ACTION ITEM:
In the records that follow, find each line with "Score" and pull it out.

INFORMATION SHOWN:
——————
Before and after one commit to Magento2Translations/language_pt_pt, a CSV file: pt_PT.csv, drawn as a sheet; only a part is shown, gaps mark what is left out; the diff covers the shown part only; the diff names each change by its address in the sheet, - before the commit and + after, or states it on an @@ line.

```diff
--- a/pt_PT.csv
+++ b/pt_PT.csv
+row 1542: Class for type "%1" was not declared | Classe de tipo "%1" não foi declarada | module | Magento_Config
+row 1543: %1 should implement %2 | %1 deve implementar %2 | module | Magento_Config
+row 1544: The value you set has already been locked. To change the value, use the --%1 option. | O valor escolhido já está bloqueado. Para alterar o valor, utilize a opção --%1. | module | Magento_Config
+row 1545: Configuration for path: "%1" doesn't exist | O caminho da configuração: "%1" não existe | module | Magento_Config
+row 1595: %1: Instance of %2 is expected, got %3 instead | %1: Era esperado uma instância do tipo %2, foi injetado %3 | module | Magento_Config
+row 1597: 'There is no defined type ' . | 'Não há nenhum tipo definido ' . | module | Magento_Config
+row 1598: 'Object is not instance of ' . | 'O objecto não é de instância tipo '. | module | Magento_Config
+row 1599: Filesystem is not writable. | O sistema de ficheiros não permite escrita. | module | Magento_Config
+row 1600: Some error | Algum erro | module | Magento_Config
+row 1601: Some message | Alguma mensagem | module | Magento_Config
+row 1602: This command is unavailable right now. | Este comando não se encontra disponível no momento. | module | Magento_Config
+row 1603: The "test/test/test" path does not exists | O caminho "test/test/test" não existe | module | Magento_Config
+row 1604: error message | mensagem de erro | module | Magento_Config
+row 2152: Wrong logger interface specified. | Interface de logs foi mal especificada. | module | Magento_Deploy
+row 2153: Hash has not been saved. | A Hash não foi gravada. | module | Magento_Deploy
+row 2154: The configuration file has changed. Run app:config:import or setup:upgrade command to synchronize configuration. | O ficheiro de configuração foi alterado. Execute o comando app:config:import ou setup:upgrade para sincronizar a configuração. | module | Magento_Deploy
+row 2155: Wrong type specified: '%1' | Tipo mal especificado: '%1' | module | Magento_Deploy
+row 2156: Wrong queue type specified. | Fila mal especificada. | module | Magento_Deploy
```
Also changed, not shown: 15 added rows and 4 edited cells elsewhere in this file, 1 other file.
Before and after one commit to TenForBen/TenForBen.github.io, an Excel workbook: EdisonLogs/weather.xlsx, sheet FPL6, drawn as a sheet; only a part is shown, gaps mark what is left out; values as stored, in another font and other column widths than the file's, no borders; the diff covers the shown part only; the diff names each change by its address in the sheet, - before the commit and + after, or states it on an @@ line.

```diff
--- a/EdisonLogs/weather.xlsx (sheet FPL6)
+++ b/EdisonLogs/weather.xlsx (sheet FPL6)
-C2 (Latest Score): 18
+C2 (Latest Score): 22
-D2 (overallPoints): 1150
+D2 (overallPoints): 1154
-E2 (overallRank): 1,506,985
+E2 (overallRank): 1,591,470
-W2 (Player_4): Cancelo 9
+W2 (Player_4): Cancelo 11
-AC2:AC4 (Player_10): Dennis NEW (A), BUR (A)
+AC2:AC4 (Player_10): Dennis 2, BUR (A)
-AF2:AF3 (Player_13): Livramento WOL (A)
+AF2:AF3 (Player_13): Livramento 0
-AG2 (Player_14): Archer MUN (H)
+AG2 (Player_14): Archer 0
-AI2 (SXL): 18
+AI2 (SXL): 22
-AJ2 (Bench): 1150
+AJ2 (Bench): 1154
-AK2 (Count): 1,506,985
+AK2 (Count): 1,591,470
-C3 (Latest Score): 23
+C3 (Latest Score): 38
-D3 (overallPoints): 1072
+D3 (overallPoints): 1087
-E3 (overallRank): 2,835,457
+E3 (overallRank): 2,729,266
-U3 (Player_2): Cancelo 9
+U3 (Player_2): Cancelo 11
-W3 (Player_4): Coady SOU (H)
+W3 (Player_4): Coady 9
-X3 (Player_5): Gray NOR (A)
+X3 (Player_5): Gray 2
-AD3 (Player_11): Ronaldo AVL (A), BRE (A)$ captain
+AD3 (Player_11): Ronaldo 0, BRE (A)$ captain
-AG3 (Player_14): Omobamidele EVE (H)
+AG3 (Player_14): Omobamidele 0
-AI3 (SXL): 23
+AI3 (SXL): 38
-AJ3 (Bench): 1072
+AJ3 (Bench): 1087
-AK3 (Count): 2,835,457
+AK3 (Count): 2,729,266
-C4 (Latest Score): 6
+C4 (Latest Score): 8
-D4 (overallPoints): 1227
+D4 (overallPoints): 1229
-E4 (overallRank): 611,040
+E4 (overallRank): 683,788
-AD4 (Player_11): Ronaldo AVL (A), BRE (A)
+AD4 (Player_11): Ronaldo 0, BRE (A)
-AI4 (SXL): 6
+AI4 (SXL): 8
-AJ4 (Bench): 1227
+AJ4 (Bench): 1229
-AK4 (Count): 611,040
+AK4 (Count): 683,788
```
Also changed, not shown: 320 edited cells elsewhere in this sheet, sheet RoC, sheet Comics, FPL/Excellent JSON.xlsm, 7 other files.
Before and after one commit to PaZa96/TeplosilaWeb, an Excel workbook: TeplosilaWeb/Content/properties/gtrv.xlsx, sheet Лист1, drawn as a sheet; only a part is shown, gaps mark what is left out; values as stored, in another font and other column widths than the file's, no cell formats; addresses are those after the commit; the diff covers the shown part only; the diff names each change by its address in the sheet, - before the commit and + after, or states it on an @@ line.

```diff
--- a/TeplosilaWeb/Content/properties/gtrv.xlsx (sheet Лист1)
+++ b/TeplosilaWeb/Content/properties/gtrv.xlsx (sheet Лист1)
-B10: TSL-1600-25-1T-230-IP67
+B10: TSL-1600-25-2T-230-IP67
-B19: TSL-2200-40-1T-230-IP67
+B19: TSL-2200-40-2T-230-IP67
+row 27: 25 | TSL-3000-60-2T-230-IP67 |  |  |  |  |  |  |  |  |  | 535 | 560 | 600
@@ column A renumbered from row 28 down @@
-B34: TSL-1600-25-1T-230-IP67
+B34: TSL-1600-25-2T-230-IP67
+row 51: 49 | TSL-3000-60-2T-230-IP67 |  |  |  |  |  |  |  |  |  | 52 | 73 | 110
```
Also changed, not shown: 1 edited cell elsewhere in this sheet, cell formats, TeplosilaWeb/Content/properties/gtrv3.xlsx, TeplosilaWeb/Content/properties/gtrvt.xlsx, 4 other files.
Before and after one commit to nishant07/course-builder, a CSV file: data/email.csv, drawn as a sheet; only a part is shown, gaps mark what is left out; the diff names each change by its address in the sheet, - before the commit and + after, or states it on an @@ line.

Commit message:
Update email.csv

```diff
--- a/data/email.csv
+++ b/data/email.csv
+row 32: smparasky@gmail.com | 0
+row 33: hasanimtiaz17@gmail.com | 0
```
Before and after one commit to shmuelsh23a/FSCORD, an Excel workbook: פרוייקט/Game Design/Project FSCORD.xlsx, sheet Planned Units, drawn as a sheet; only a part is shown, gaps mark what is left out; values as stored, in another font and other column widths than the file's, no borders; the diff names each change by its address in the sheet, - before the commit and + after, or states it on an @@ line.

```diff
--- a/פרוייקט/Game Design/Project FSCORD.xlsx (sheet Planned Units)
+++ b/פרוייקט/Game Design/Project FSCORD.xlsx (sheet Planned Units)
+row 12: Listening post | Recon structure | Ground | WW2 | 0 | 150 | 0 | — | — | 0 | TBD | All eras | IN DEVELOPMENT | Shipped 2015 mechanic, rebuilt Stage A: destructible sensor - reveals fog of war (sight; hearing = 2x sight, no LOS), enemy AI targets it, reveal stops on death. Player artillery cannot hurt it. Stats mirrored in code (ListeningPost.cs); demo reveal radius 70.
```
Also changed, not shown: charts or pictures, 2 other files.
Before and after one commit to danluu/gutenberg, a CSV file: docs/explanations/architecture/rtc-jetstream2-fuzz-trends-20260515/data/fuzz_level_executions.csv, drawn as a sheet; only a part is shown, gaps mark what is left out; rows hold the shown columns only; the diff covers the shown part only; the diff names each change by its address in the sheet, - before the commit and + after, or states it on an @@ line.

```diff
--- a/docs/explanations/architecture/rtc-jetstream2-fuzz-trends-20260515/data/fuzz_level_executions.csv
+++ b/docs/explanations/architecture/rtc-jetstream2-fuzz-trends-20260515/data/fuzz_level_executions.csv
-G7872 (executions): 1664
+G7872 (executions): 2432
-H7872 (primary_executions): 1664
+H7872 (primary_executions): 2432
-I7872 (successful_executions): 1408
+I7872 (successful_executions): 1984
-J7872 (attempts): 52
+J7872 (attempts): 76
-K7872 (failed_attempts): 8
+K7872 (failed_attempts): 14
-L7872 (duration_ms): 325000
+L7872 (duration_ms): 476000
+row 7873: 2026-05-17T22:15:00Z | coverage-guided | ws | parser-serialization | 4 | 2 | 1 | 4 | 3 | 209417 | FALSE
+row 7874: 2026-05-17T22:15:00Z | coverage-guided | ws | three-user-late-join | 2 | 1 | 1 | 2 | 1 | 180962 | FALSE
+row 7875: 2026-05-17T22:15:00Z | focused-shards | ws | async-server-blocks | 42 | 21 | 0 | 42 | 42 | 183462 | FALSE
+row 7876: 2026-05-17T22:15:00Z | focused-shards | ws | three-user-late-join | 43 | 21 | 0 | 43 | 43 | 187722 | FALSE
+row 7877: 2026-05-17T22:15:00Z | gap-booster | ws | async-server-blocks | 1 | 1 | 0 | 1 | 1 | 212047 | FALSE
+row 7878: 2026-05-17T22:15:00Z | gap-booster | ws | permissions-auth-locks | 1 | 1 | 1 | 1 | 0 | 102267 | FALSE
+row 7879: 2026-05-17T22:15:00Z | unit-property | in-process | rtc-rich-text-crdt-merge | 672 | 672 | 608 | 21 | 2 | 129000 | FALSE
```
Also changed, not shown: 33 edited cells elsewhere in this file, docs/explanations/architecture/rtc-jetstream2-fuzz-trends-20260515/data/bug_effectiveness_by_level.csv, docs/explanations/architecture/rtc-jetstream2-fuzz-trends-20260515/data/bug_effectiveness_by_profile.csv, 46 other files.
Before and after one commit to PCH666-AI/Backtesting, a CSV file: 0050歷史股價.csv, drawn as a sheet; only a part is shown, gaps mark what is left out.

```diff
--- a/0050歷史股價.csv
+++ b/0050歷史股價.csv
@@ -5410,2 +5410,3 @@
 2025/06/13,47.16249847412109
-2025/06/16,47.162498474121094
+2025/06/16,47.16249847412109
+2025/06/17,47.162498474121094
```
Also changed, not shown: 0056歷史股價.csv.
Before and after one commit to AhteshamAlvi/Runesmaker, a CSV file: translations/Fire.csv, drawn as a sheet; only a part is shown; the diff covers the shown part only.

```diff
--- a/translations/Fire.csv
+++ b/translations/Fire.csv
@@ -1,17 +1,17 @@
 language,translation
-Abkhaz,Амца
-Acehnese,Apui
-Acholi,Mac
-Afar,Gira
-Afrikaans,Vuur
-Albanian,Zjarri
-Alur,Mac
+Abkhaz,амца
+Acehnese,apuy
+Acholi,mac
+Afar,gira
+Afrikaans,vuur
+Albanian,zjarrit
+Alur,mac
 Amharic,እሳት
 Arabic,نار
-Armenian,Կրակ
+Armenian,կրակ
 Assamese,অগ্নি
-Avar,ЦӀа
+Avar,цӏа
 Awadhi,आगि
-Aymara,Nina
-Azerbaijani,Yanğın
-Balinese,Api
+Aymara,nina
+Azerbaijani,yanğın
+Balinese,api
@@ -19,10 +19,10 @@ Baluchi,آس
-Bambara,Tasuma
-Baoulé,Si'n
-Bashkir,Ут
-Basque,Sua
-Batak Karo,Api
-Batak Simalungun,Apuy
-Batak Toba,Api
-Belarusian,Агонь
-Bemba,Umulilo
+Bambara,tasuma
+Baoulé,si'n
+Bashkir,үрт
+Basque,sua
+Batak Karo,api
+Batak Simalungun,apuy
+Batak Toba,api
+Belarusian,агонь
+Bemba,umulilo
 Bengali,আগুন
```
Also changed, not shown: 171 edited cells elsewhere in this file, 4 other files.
——————
REPLY TO THE EXERCISE:
-C2 (Latest Score): 18
+C2 (Latest Score): 22
-C3 (Latest Score): 23
+C3 (Latest Score): 38
-C4 (Latest Score): 6
+C4 (Latest Score): 8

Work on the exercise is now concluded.